I am currently a doctoral candidate in the Biology Department at Temple University in Philadelphia, PA. I joined the Cordes Lab in the Fall of 2015 after receiving an M.S. in Ecology, Evolution, and Conservation Biology from San Francisco State University (SFSU). Prior to my time in San Francisco I completed my Bachelor’s degree in Biological Oceanography at Florida Institute of Technology in 2012.
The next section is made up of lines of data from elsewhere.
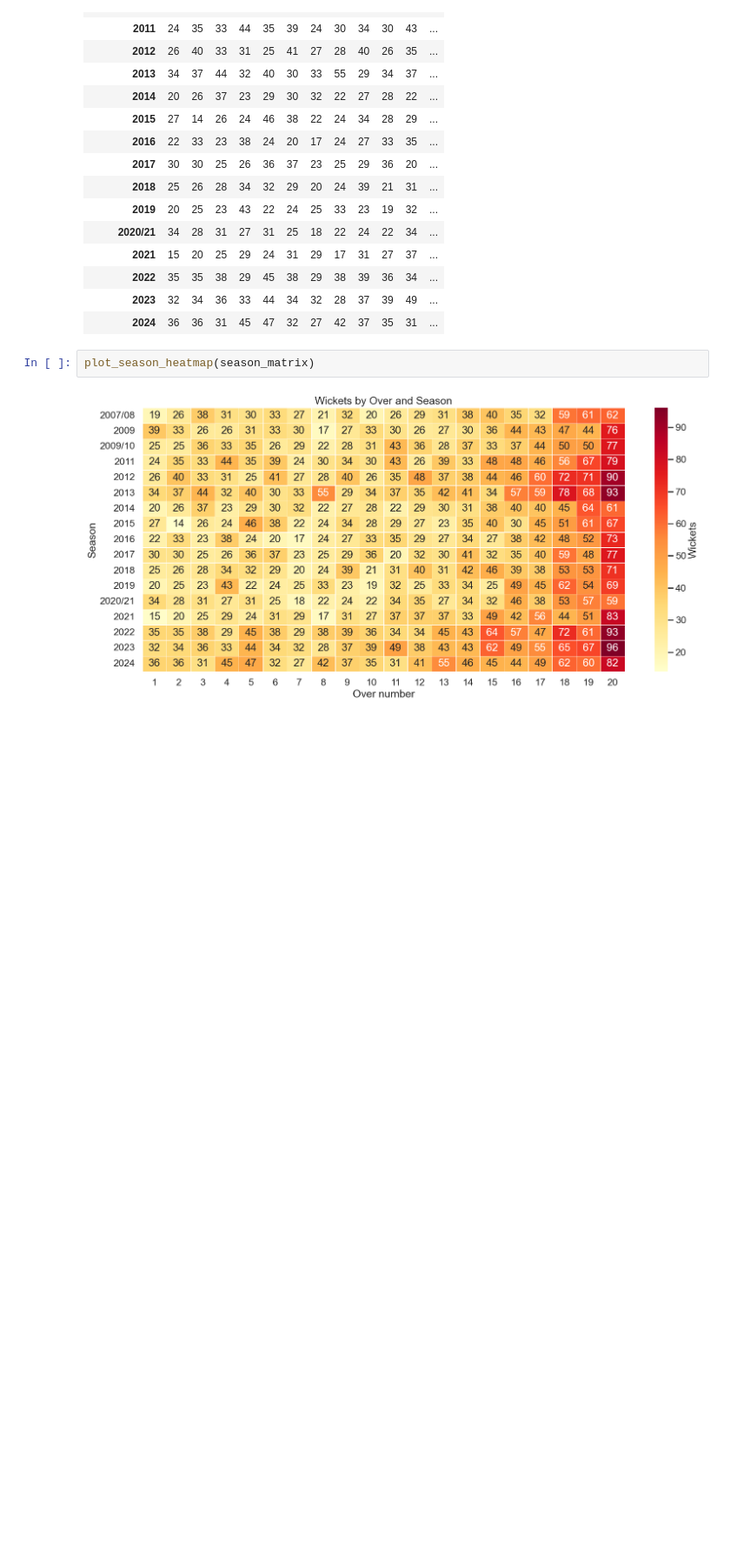
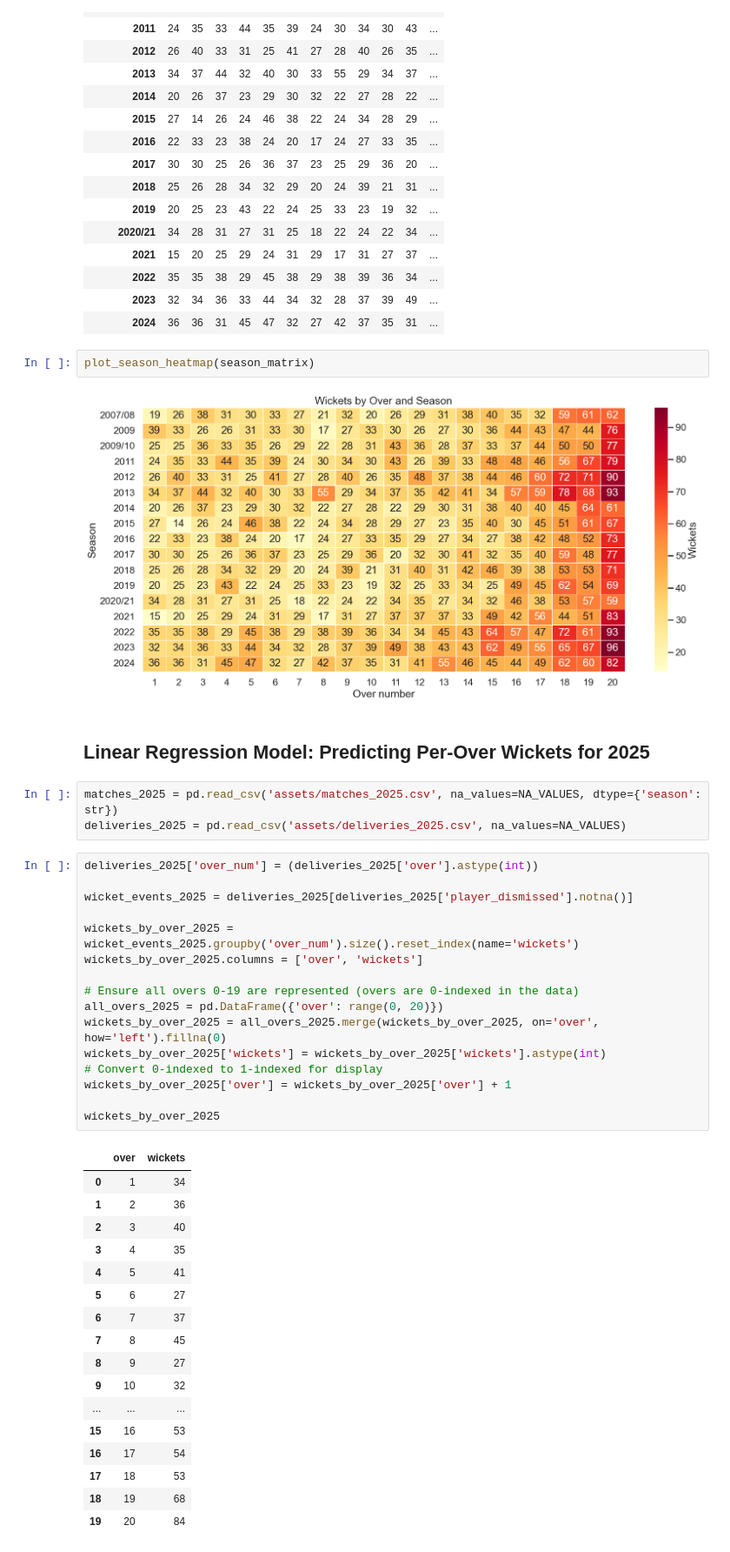
Before and after one commit to anirudhsridhar225/purple-cap-analysis, a Jupyter notebook: ipl-predictor.ipynb, the cells around one changed output. Shown at 87% size. Saved outputs shown, nothing was run; the diff lists cells and outputs as text; blank space fills up the shorter version.

```diff
--- a/ipl-predictor.ipynb
+++ b/ipl-predictor.ipynb
@@ -311,3 +297,42 @@ season_matrix
 plot_season_heatmap(season_matrix)
 # %% [output]
 [figure]
+# %% [markdown]
+## Linear Regression Model: Predicting Per-Over Wickets for 2025
+# %%
+matches_2025 = pd.read_csv('assets/matches_2025.csv', na_values=NA_VALUES, dtype={'season': str})
+deliveries_2025 = pd.read_csv('assets/deliveries_2025.csv', na_values=NA_VALUES)
+# %%
+deliveries_2025['over_num'] = (deliveries_2025['over'].astype(int))
+
+wicket_events_2025 = deliveries_2025[deliveries_2025['player_dismissed'].notna()]
+
+wickets_by_over_2025 = wicket_events_2025.groupby('over_num').size().reset_index(name='wickets')
+wickets_by_over_2025.columns = ['over', 'wickets']
+
+# Ensure all overs 0-19 are represented (overs are 0-indexed in the data)
+all_overs_2025 = pd.DataFrame({'over': range(0, 20)})
+wickets_by_over_2025 = all_overs_2025.merge(wickets_by_over_2025, on='over', how='left').fillna(0)
+wickets_by_over_2025['wickets'] = wickets_by_over_2025['wickets'].astype(int)
+# Convert 0-indexed to 1-indexed for display
+wickets_by_over_2025['over'] = wickets_by_over_2025['over'] + 1
+
+wickets_by_over_2025
+# %% [output]
+|  | over | wickets |
+| 0 | 1 | 34 |
+| 1 | 2 | 36 |
+| 2 | 3 | 40 |
+| 3 | 4 | 35 |
+| 4 | 5 | 41 |
+| 5 | 6 | 27 |
+| 6 | 7 | 37 |
+| 7 | 8 | 45 |
+| 8 | 9 | 27 |
+| 9 | 10 | 32 |
+| ... | ... | ... |
+| 15 | 16 | 53 |
+| 16 | 17 | 54 |
+| 17 | 18 | 53 |
+| 18 | 19 | 68 |
+| 19 | 20 | 84 |
```
Also changed, not shown: parts of 9 cells of this notebook, 3 other files.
Since a young age I have been completely enamored with the ocean and I have developed a broad interest in marine biology and oceanography. However, a very influential invertebrate zoology course revealed my love for the spineless and led to my pursuit of a graduate degree studying octocorals. Octocorals are an intriguing group of organisms with ocean-wide distribution and at depths ranging from 0-6,000 m. Many of these communities, as well as other areas of the ocean, have never been seen by the human eye. In fact, according to the National Oceanic and Atmospheric Administration (NOAA), ninety-five percent of the underwater world remains to be explored. The idea of exploration, adventure, and discovery along the sea floor has led me to pursue a PhD concentrating on deep-sea coral communities.
Alongside research I am very interested and devoted to informal and formal education. My ultimate goal as a marine scientist is to convey to the public the importance of exploring, studying, and conserving our oceans, and instill this desire in the next generation. As research scientists we are on the forefront of new knowledge and it is important to make our research relevant and accessible to the public so that more informed decisions are made about the future of our oceans and our planet.
I want to continue the legacy of female marine science advocates through research, education and outreach. Particularlly, I would like to focus on the mentorship and inclusion of girls and women in STEM fields. In my years as a student and researcher I have yet to have a female primary mentor and am dedicated to filling that role for future generations of women scientists.
When I am not doing awesome science you will likely find me hanging out with my dog, drinking coffee, or planning my next adventure.